Dataset records:

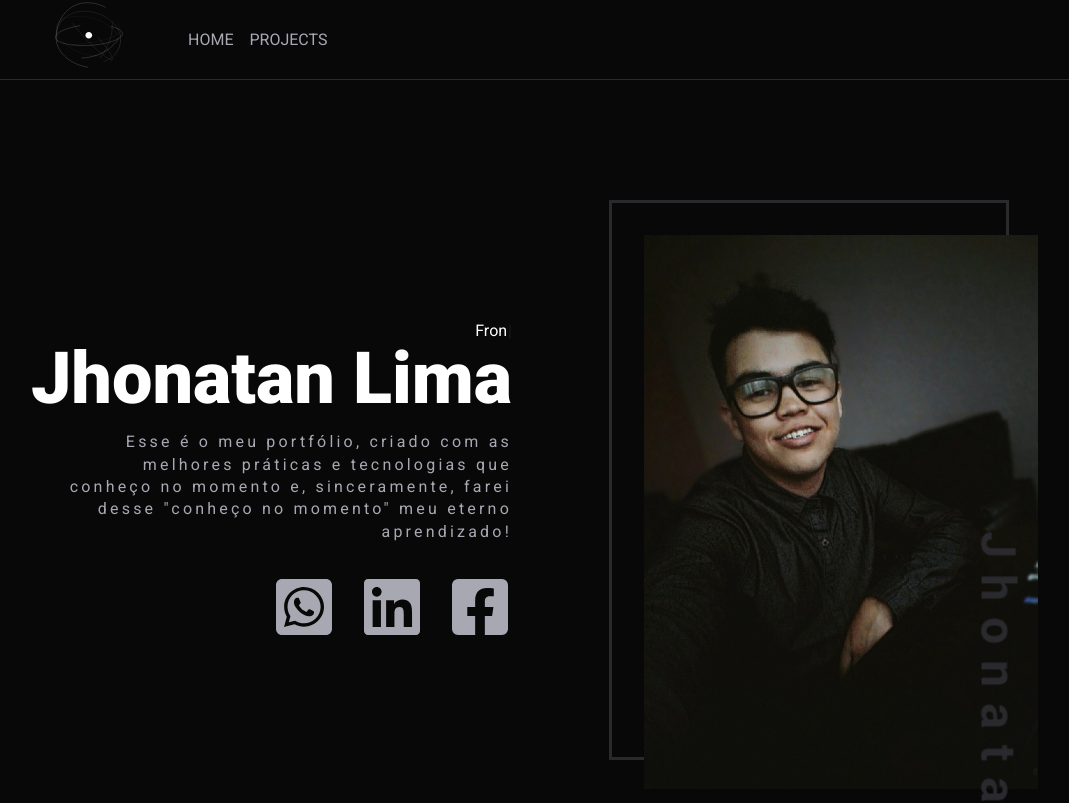
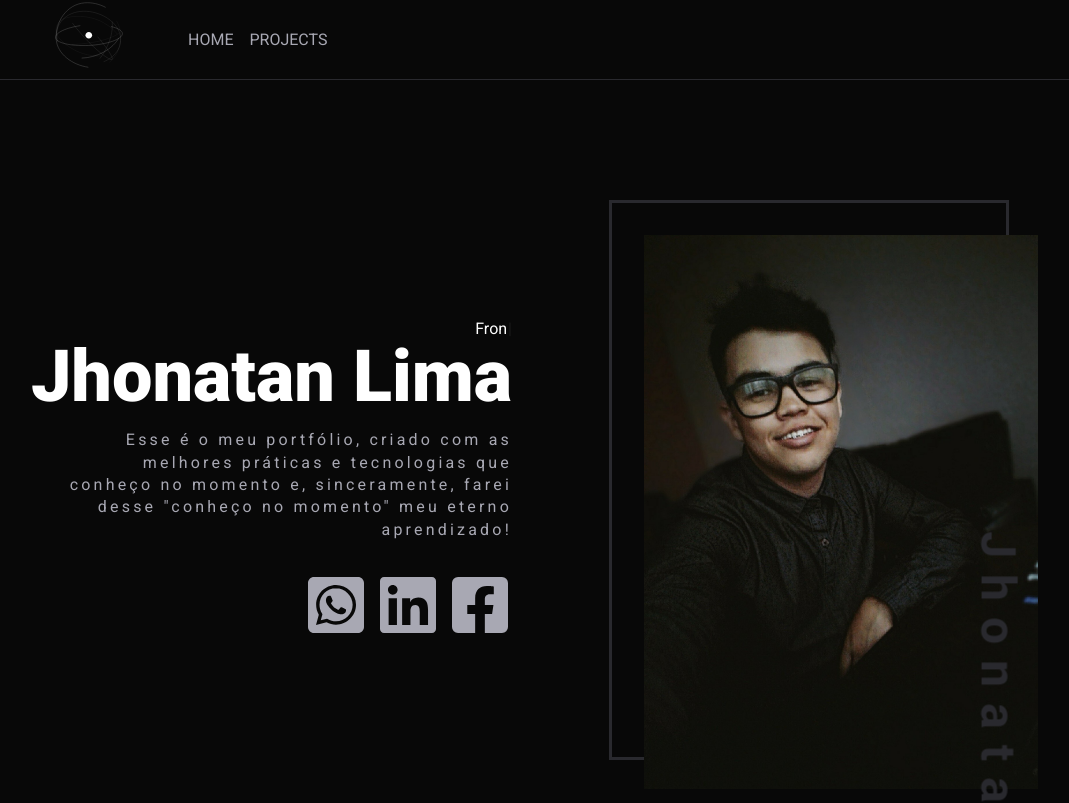
Before and after one commit to ojhones/justMe, a Next.js app: page / in a window 1280 px wide. Shown: the top 803 px of the page, without its empty margins (108-1177 px from the left). Built offline with nearby package versions, Linux system fonts and the light colour scheme.

Commit message:
Added animation in socials icons

```diff
--- a/src/pages/index.tsx
+++ b/src/pages/index.tsx
@@ -27,16 +27,22 @@ export default function Home() {
           />
 
           <h1 className="animate__animated  animate__fadeIn">Jhonatan Lima</h1>
-          <p className="animate__animated  animate__fadeIn animate__delay-1s">
+          <p className="animate__animated  animate__fadeIn animate__delay-2s">
             Esse é o meu portfólio, criado com as melhores práticas e tecnologias
             que conheço no momento e, sinceramente, farei desse "conheço no momento"
             meu eterno aprendizado!
           </p>
 
           <section>
-            <FaWhatsappSquare />
-            <FaLinkedin />
-            <FaFacebookSquare />
+            <a href="#" className="animate__animated  animate__bounceIn animate__delay-3s">
+              <FaWhatsappSquare />
+            </a>
+            <a href="#" className="animate__animated  animate__bounceIn animate__delay-4s">
+              <FaLinkedin />
+            </a>
+            <a href="#" className="animate__animated  animate__bounceIn animate__delay-5s">
+              <FaFacebookSquare />
+            </a>
           </section>
         </aside>
 
--- a/src/styles/pages/index.ts
+++ b/src/styles/pages/index.ts
@@ -65,6 +65,7 @@ export const Wrapper = styled.div`
       align-items: center;
       justify-content: flex-end;
 
+      a {
         svg {
           width: 4rem;
           height: 4rem;
@@ -77,9 +78,9 @@ export const Wrapper = styled.div`
             cursor: pointer;
             filter: brightness(0.8);
           }
-
-        + svg {
-          margin-left: 1.5rem;
+        }
+        + a {
+          margin-left: 0.5rem;
         }
       }
     }
```
Lines whose indentation alone changed are shown as unchanged.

▶ _What to produce_
Lines above with "className" in them are the ones to copy.

▶ _Solved exercise_
           <h1 className="animate__animated  animate__fadeIn">Jhonatan Lima</h1>
-          <p className="animate__animated  animate__fadeIn animate__delay-1s">
+          <p className="animate__animated  animate__fadeIn animate__delay-2s">
+            <a href="#" className="animate__animated  animate__bounceIn animate__delay-3s">
+            <a href="#" className="animate__animated  animate__bounceIn animate__delay-4s">
+            <a href="#" className="animate__animated  animate__bounceIn animate__delay-5s">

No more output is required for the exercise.